Besides being ineffective at actually solving behavioral issues, corporal punishment is actually counterproductive. Research has demonstrated that spanking can usher in a multitude of potential problems. These issues include physical injury, antisocial behavior, increased aggression, and mental health issues. Let’s take a look at why spanking doesn’t work in the long term.

It sets a bad example.

Research has shown a correlation between getting spankings and more mental health issues, more aggressive behavior, and other damaging outcomes for a child (comparable to the impact of being physically abused). Children pay attention to your actions more than your words. If you spank them as a punishment for hitting, you’re setting a very confusing example.

It doesn’t teach them better, alternative choices.

A kid who’s spanked for fighting with their brothers or sisters isn’t going to learn how to cooperate and behave better down the road. A more useful discipline strategy involves teaching that child new coping and social skills while building their self-confidence. Physical punishment erodes trust and undermines their inner strength while only teaching them what not to do.

Children begin to resent their parents instead of focusing on their own behavior.

Rather than helping your child think about what they could do differently to improve their behavior, spanking tends to spark feelings of anger and resentment toward the parent. Children who experience spanking start to wonder “How can I avoid a spanking?” instead of considering “What’s a better choice to make?” Trying to avoid spankings can also lead children to start lying about their behavior.
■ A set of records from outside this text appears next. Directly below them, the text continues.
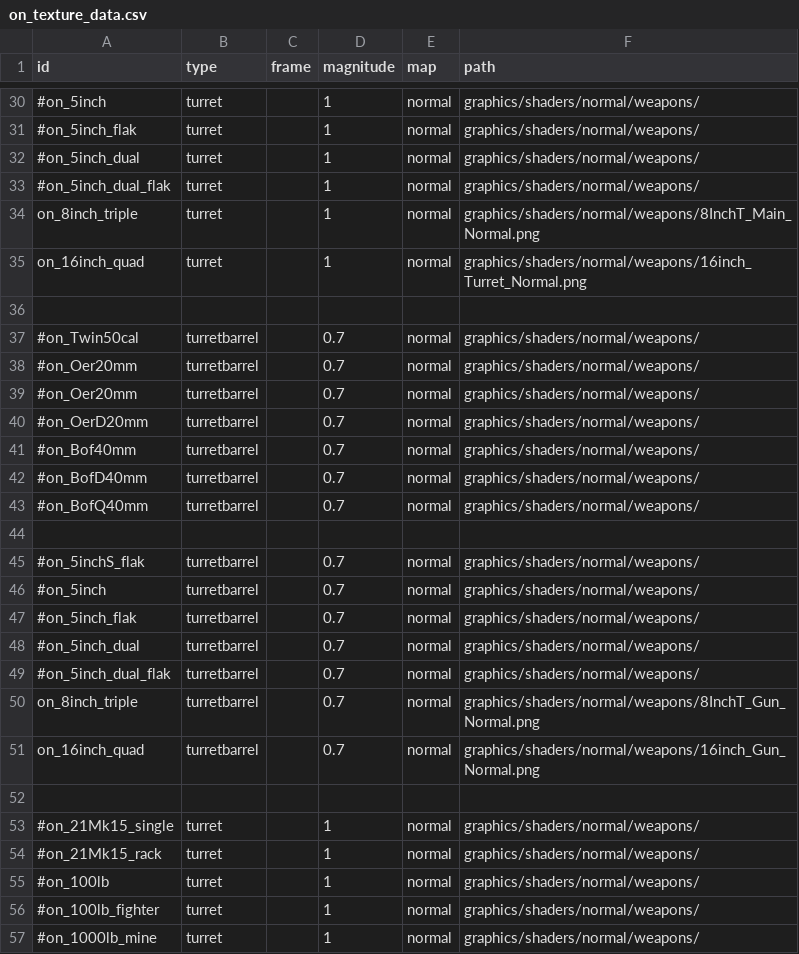
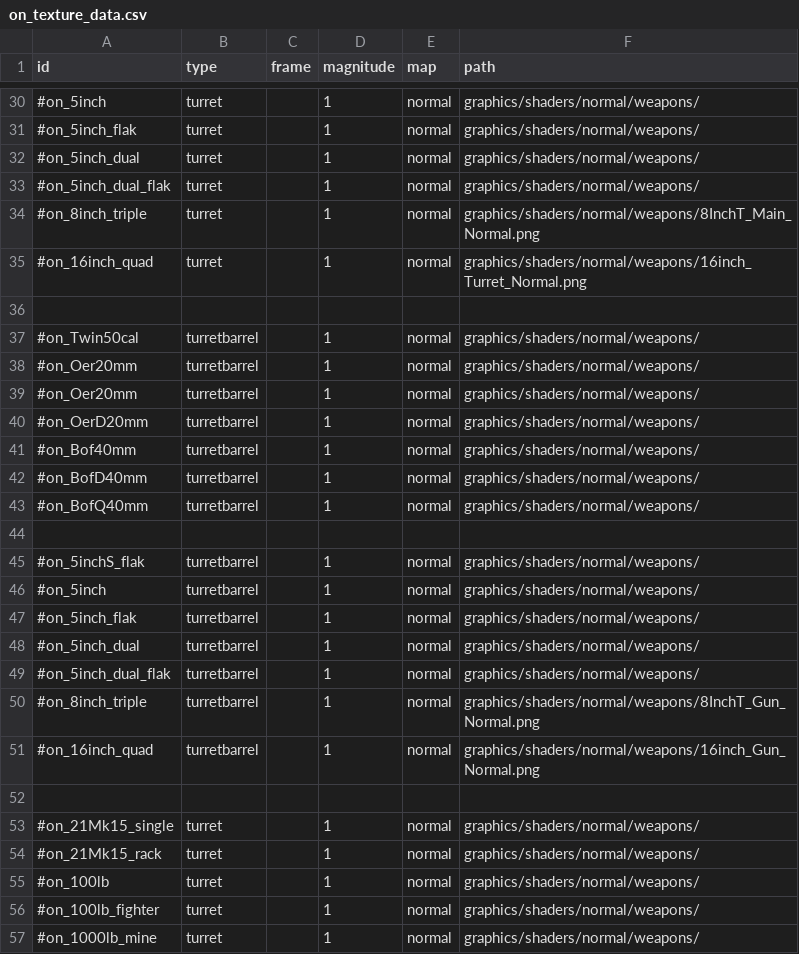
Before and after one commit to OfflcerSam/NavalSector, a CSV file: data/lights/on_texture_data.csv, drawn as a sheet; only a part is shown, gaps mark what is left out; the diff names each change by its address in the sheet, - before the commit and + after, or states it on an @@ line.

Commit message:
temp

```diff
--- a/data/lights/on_texture_data.csv
+++ b/data/lights/on_texture_data.csv
-A34 (id): on_8inch_triple
+A34 (id): #on_8inch_triple
-A35 (id): on_16inch_quad
+A35 (id): #on_16inch_quad
-D37:D43 (magnitude): 0.7
+D37:D43 (magnitude): 1
-D45:D51 (magnitude): 0.7
+D45:D51 (magnitude): 1
-A50 (id): on_8inch_triple
+A50 (id): #on_8inch_triple
-A51 (id): on_16inch_quad
+A51 (id): #on_16inch_quad
```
It fosters shame.

If a child has been hit by a caregiver, they may struggle with trust, self-esteem, and mental health issues. Studies show that children experiencing shame are not inspired to modify their behavior and instead start to feel worthless and as though they can never improve. Physical punishment sends the message that the child is incapable of learning to use a more positive method and that they are unworthy of respect. Gentler discipline techniques are more effective, providing respectful negative consequences that deter future behavior.

It doesn’t work on teenagers.

Spanking isn’t an effective long-term discipline strategy for a number of reasons – one being that it no longer works once your child is bigger and stronger than you. Corporal punishment simply uses shame and pain to punish and deter unwanted behavior instead of dealing with the root cause.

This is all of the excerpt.